The pandemic affected the hotel industry in other ways, too, including risks that could lead to an increase in exposure claims. Some properties changed their core operations during the pandemic, housing discharged COVID-19 patients who couldn’t find space in post-acute care facilities. Others contracted with government entities and non-profit organizations to provide housing for people who needed help. Both of those efforts are commendable, but they fundamentally changed the risk of insuring a hotel in ways that all carriers struggled to account for.

Regularly-scheduled maintenance was understandably deferred at many operations over the last two years. Some operators even shut down some major systems entirely. So, while the volume of typical liability and property claims dropped with reduced occupancy, they were replaced with water damage from pipes freezing, or damage from leaking roofs and undetected fires. The net effect on loss costs was probably worse than normal.

 Hotel Safety Tips to Reduce Claims Post COVID-19

When it comes to maintenance, what’s good for your underwriter is also good for your business. Hotel operators must ensure they’re addressing maintenance needs thoroughly not only to manage insurance risk but also to create excellent guest experiences that keep them returning to the property. It is also vital to keep employee safety top of mind. Hotel employees face a variety of workplace hazards, including:

  • Ergonomic injuries: Repetitive motions from cleaning and wiping surfaces with the same arm or hand can lead to carpal tunnel and other musculoskeletal injuries.
  • Slips and falls: Cleaning bathroom or shower floors can lead to slick surfaces and pose slip and fall risks.
  • Strains and sprains: Injury can occur when pushing heavy carts full of supplies, lifting mattresses, vacuuming, bending and stretching to reach surfaces while cleaning.
  • Chemical exposures: Using cleaning agents with chemicals and cause long-term respiratory issues.
  • Volatile guests: Hotel employees, from housekeepers and maintenance workers to the front desk staff, can be more at risk of facing violent scenarios or harassment from guests, especially when working alone.

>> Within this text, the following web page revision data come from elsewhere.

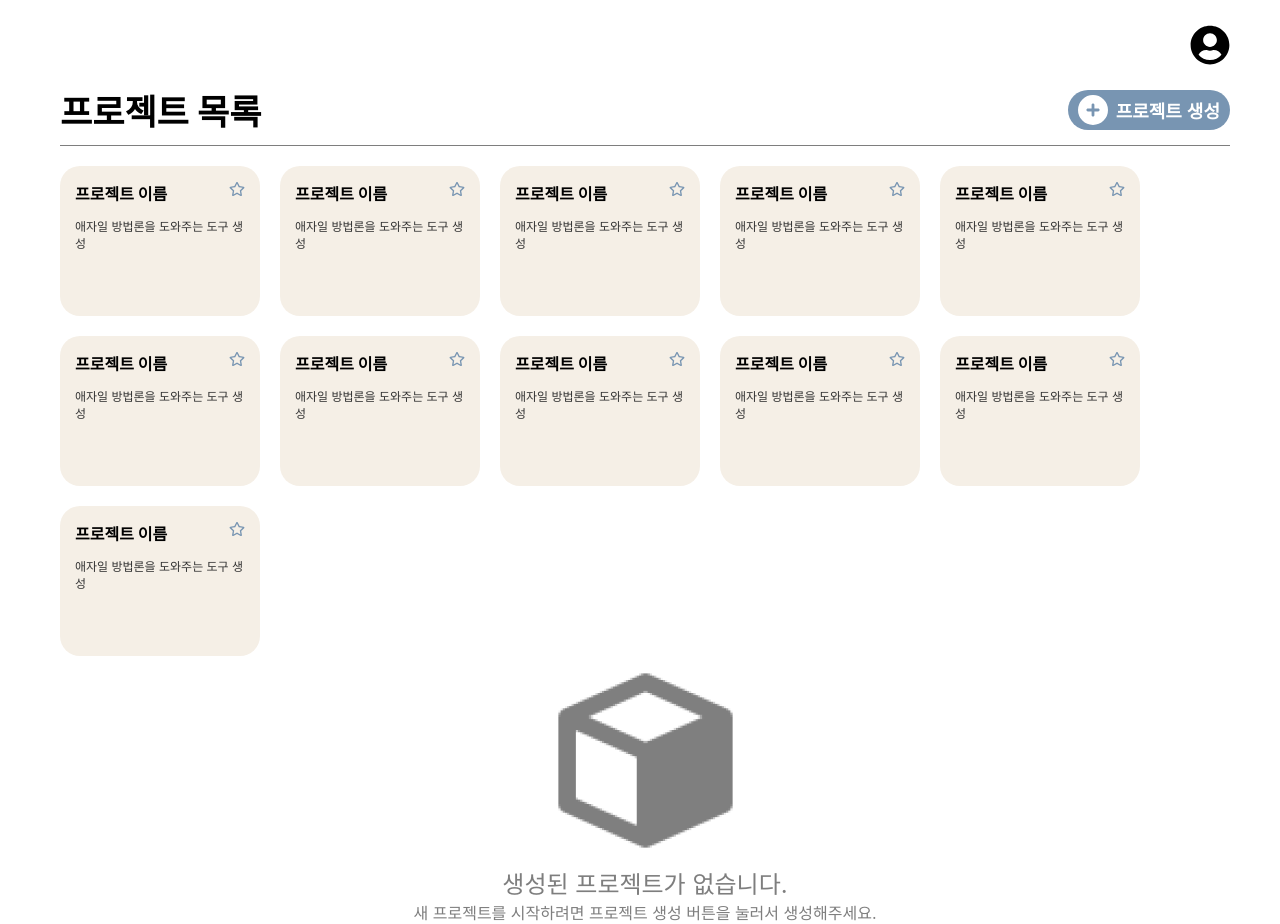
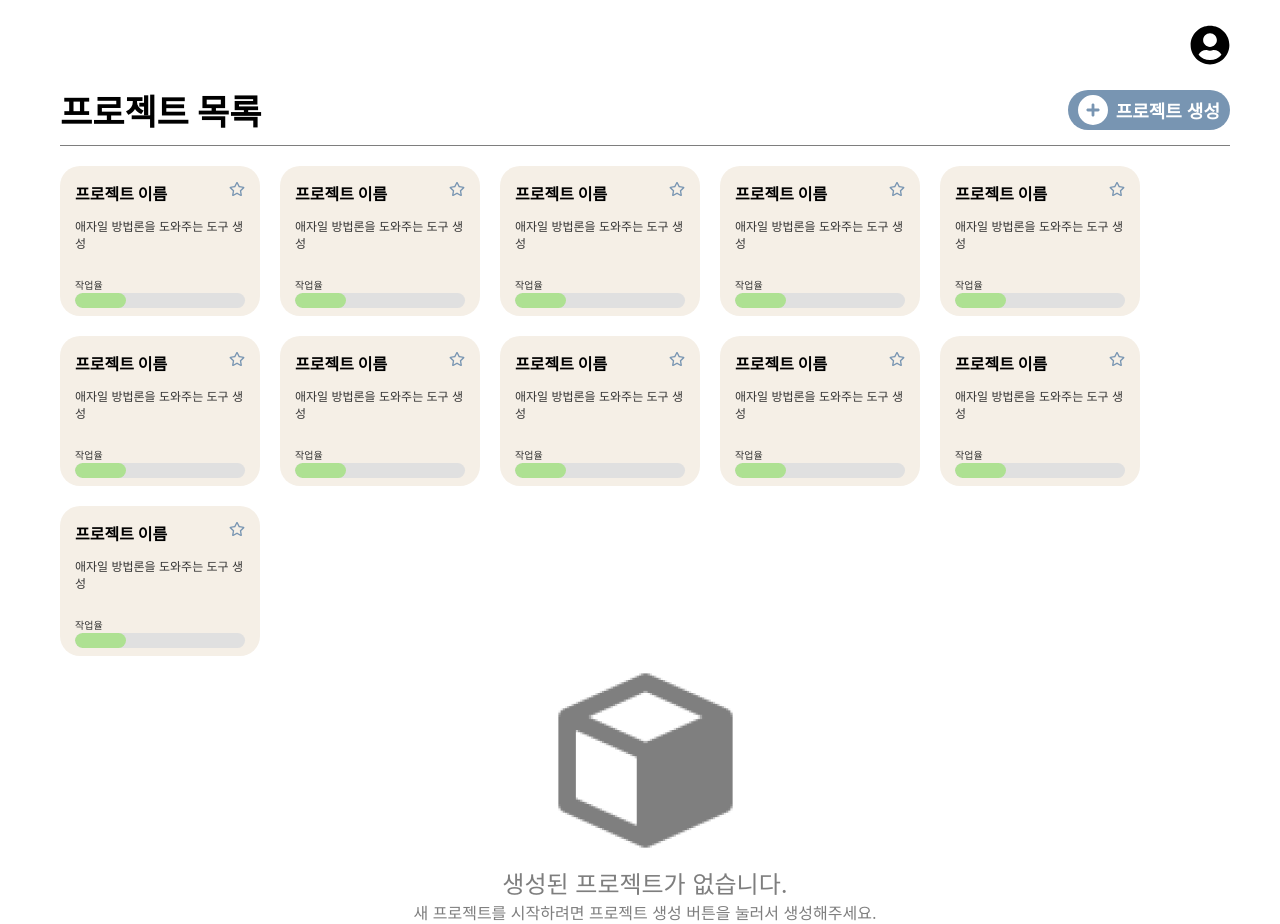
Before and after one commit to SoftwareEngineering-jnu1/AgileSupportProgram, a React (Create React App) app: page /project in a window 1280 px wide. Built offline with nearby package versions, Linux system fonts and the light colour scheme; a web font is replaced by a local one.

Commit message:
feat: 진행률 시각화 추가

```diff
--- a/src/components/ProjectList/ProjectItem.tsx
+++ b/src/components/ProjectList/ProjectItem.tsx
@@ -1,10 +1,11 @@
 import styled from "styled-components";
 import { useState } from "react";
-
 import { FaRegStar, FaStar } from "react-icons/fa";
 
 const ProjectItem = () => {
   const [isFavorited, setIsFavorited] = useState(false);
+  // const [progress, setProgress] = useState(30); // (0 ~ 100)
+  const progress = 30;
 
   const toggleFavorite = () => {
     setIsFavorited((prev) => !prev);
@@ -29,6 +30,12 @@ const ProjectItem = () => {
         </div>
       </div>
       <Des>애자일 방법론을 도와주는 도구 생성</Des>
+      <ProgressContainer>
+        <Label>작업율</Label>
+        <ProgressBar>
+          <ProgressFill style={{ width: `${progress}%` }} />
+        </ProgressBar>
+      </ProgressContainer>
     </ProjectWrapper>
   );
 };
@@ -54,3 +61,28 @@ const Des = styled.p`
   font-size: 12px;
   text-align: start;
 `;
+
+const ProgressContainer = styled.div`
+  margin-top: 10px;
+  text-align: start;
+`;
+
+const Label = styled.span`
+  font-size: 10px;
+  color: #333;
+`;
+
+const ProgressBar = styled.div`
+  width: 100%;
+  height: 15px;
+  background-color: #e0e0e0;
+  border-radius: 10px;
+  overflow: hidden;
+`;
+
+const ProgressFill = styled.div`
+  height: 100%;
+  background-color: #aee192;
+  border-radius: 10px;
+  transition: width 0.3s ease;
+`;
```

Here are a few things hotel operators can do to ensure a safe, healthy environment for workers and a great experience for guests:

 Perform Regular or Necessary Maintenance Tasks

Extended disuse and reduced maintenance at some properties are changing the risk profile and increasing both attritional and serious property and liability losses. Hotel operators need to address maintenance tasks thoroughly before reopening and keep up with these tasks. A soggy carpet from a ceiling leak, a grimy hot tub or pool, or a dirty water feature in the lobby will result in a terrible guest experience – and, most likely, bad PR for the hotel.

Keep Lines of Communication Open

Communication is key at all levels of the operation for both employee safety and reducing claims. Housekeeping staff should let colleagues and managers know their location at all times in case of an emergency like an injury or an altercation with a guest. Regular meetings should be held where staff has the opportunity to voice their concerns over any tasks or procedures that have made them feel unsafe. Likewise, insurance carriers need to act when risk is changing in real-time, and underwriters should provide agents with a clear explanation of any concerns.

 Train All Staff on Safety Procedures and Policies

The AHLA has updated cleaning and safety guidelines in response to COVID-19 that all hotel employees should be aware of and follow. Additionally, hotel operators should host training sessions on safety procedures on a regular basis. These sessions need not focus exclusively on safety – they can reinforce a property’s guest experience standards, update staff on changes to dining and other services, and also address topics like preventing muscle injuries and dealing with workplace harassment and violence.